**Exercise prompt:** Each line in the entries below that holds the string "projects" must be copied.

═════ Dataset content ═════

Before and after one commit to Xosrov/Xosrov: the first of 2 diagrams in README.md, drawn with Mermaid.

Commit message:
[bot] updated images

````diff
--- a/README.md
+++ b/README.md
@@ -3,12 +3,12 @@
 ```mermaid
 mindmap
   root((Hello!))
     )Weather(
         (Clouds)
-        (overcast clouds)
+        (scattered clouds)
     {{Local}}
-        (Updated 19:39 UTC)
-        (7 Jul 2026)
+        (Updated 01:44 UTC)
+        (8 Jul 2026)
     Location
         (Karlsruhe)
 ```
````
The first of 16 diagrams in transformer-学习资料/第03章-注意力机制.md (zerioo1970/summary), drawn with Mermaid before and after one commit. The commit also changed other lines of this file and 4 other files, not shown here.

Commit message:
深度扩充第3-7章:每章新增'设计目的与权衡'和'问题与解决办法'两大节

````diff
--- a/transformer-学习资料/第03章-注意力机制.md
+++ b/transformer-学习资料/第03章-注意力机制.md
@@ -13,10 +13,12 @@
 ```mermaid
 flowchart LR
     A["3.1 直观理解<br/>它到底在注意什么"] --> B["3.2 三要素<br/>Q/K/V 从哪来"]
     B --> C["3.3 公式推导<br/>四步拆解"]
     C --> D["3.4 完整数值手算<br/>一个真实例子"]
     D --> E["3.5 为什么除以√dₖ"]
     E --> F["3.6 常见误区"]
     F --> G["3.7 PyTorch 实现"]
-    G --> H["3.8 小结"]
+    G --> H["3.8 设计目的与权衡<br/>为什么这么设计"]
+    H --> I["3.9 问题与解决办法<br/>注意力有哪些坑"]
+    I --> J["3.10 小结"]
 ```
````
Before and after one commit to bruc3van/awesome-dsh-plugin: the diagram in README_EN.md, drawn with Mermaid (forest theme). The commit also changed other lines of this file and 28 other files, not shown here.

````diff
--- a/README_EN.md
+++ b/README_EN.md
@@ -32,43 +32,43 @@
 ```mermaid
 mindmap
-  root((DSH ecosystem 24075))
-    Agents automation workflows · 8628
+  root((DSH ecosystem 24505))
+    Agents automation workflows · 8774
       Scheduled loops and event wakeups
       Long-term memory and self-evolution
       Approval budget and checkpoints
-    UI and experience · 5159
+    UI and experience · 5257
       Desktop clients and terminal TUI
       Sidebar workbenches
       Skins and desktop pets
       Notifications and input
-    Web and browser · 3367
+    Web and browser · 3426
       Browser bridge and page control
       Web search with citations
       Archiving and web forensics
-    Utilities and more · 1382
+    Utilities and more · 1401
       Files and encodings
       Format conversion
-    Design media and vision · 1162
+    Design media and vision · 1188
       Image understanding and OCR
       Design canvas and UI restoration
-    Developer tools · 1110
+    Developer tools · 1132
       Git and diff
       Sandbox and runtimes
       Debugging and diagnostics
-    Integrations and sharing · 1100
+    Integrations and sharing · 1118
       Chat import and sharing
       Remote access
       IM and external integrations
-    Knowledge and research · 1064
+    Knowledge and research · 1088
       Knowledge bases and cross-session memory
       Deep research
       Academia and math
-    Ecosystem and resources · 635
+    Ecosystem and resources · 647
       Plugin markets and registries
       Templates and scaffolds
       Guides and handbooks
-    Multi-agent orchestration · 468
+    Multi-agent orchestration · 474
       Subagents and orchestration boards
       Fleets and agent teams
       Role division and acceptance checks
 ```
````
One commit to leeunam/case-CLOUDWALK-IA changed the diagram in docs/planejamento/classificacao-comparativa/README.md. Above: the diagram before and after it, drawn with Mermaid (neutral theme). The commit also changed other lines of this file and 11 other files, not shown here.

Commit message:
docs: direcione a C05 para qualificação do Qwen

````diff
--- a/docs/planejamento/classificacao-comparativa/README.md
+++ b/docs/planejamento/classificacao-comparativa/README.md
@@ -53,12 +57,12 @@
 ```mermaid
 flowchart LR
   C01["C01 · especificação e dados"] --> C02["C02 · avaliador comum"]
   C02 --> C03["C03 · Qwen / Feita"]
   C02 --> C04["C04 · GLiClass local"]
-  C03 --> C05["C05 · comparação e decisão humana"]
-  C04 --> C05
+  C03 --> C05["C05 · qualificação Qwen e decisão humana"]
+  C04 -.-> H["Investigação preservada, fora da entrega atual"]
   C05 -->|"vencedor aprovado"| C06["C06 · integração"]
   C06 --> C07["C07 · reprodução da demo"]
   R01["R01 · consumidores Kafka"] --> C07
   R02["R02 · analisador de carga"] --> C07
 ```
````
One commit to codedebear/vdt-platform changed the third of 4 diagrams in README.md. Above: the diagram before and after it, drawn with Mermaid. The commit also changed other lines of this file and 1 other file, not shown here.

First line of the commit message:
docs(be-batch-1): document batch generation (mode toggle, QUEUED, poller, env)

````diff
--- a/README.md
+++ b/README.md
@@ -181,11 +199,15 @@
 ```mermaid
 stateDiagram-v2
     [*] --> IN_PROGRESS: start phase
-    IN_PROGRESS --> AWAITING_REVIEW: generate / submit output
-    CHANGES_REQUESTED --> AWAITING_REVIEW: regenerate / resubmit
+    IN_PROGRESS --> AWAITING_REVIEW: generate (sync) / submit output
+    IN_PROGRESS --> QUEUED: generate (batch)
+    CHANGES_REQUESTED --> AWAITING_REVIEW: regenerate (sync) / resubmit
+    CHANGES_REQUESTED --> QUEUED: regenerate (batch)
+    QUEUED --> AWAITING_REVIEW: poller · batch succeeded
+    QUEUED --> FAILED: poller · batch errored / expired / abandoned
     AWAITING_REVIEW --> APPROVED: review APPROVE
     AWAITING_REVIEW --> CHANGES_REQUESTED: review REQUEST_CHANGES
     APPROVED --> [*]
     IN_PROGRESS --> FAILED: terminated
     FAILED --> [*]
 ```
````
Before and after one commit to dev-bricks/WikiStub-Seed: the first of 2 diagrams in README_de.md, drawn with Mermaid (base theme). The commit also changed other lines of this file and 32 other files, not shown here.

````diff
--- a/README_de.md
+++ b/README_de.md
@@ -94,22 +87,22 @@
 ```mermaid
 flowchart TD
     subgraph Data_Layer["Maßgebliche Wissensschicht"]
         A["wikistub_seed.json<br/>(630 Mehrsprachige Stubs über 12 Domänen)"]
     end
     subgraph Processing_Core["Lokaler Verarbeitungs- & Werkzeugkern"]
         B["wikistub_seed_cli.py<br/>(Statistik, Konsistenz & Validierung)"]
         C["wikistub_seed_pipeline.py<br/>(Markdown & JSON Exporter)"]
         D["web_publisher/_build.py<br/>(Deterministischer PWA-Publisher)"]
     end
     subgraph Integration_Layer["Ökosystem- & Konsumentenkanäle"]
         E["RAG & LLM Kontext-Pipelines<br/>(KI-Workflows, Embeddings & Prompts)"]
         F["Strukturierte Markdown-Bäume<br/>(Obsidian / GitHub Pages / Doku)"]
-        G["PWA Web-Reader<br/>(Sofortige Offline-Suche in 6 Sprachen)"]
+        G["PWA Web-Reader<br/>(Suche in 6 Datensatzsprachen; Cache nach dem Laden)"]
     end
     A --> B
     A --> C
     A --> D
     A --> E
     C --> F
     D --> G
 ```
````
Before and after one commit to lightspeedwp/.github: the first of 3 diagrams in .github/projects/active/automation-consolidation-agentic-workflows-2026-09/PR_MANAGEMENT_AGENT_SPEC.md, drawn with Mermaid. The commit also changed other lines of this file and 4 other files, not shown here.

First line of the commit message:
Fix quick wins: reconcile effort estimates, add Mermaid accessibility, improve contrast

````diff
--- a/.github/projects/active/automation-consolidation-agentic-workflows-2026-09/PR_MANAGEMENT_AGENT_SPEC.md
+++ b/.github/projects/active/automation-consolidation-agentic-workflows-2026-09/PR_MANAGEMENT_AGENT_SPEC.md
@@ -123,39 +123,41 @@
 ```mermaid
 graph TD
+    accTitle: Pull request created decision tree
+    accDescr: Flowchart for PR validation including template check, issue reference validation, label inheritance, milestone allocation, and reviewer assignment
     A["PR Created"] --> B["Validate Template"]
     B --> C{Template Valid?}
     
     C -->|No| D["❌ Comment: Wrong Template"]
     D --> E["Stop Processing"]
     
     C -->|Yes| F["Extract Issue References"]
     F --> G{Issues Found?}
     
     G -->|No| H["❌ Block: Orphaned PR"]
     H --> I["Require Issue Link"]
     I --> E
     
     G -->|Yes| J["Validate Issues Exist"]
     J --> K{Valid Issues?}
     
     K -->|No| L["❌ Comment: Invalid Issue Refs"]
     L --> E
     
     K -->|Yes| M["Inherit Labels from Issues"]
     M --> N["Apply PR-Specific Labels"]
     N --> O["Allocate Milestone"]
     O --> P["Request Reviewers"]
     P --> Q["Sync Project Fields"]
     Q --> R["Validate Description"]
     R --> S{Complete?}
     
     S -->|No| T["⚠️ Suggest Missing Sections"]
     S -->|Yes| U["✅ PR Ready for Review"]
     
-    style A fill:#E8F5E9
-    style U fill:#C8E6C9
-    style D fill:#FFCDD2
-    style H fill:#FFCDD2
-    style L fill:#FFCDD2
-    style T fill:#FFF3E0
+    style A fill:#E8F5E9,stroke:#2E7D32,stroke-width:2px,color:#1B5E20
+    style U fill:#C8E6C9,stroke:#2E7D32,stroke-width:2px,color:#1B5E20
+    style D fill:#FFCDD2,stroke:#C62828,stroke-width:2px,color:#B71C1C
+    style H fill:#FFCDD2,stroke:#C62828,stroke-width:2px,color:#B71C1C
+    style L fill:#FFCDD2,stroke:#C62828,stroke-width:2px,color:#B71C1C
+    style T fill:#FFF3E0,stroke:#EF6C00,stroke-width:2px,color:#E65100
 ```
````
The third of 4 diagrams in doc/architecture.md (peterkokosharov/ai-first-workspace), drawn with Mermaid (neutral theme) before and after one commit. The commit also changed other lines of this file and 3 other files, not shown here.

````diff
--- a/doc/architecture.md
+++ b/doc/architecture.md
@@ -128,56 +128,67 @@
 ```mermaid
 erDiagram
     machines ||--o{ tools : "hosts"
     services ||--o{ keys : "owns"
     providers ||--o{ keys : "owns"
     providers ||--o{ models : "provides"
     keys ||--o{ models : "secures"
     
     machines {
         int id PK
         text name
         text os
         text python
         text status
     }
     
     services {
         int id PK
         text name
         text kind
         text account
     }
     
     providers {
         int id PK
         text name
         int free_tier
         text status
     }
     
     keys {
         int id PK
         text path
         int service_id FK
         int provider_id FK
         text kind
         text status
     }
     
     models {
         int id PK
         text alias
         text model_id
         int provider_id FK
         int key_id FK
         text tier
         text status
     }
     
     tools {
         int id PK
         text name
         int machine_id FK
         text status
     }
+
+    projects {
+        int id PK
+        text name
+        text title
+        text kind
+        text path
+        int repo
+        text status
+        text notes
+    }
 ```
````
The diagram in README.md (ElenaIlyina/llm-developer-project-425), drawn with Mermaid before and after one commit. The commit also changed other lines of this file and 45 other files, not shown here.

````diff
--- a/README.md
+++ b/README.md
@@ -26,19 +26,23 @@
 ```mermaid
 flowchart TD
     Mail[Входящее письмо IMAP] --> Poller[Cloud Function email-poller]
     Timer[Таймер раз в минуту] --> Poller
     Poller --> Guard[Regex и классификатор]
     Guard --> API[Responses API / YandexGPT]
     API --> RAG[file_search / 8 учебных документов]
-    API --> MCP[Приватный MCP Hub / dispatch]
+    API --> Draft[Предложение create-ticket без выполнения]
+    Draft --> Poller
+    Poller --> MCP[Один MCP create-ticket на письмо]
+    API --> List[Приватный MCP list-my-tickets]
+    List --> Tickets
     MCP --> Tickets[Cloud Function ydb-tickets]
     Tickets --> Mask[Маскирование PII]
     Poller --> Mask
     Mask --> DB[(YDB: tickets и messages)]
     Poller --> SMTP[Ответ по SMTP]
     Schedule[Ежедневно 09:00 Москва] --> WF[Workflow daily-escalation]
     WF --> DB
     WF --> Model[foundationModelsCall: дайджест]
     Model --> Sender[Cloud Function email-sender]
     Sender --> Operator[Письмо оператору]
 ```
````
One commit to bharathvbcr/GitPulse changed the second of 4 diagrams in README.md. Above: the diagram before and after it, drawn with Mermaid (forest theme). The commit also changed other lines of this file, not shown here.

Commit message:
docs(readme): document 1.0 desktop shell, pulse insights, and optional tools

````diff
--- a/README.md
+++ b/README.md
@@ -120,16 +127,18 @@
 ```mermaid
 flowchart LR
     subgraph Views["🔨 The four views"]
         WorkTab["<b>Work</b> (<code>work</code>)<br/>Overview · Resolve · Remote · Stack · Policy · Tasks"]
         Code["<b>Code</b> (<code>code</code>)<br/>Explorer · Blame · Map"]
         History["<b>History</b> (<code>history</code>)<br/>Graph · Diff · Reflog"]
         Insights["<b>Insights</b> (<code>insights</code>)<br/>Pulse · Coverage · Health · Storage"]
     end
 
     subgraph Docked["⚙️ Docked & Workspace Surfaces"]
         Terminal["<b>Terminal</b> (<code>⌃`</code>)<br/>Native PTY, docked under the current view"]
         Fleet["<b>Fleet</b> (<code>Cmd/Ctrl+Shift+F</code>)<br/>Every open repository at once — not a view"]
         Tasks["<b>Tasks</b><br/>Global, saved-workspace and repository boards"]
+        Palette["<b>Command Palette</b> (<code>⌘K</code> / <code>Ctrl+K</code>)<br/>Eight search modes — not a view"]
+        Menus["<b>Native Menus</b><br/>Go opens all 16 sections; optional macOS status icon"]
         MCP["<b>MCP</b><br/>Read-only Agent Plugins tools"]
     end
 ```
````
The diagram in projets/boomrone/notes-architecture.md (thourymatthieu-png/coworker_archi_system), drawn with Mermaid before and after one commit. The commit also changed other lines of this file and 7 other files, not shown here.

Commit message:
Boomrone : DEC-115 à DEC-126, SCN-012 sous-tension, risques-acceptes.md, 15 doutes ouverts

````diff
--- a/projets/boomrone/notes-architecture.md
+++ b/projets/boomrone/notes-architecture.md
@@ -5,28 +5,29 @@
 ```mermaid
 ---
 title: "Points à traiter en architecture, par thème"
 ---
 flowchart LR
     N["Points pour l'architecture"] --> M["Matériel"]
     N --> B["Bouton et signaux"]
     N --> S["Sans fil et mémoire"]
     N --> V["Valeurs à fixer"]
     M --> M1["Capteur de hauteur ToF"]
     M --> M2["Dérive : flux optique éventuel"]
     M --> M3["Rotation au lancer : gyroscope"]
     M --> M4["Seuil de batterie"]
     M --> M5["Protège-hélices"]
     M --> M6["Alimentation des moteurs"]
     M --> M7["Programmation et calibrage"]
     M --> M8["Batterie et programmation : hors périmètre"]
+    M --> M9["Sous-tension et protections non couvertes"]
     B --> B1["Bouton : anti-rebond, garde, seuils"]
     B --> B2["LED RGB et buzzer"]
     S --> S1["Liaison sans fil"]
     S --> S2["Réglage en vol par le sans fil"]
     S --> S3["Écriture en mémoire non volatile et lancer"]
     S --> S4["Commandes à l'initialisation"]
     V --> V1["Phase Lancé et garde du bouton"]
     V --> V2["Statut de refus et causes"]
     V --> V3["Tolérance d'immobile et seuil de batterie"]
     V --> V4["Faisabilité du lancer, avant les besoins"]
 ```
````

═════

**Result:**
Before and after one commit to lightspeedwp/.github: the first of 3 diagrams in .github/projects/active/automation-consolidation-agentic-workflows-2026-09/PR_MANAGEMENT_AGENT_SPEC.md, drawn with Mermaid. The commit also changed other lines of this file and 4 other files, not shown here.
--- a/.github/projects/active/automation-consolidation-agentic-workflows-2026-09/PR_MANAGEMENT_AGENT_SPEC.md
+++ b/.github/projects/active/automation-consolidation-agentic-workflows-2026-09/PR_MANAGEMENT_AGENT_SPEC.md
+    projects {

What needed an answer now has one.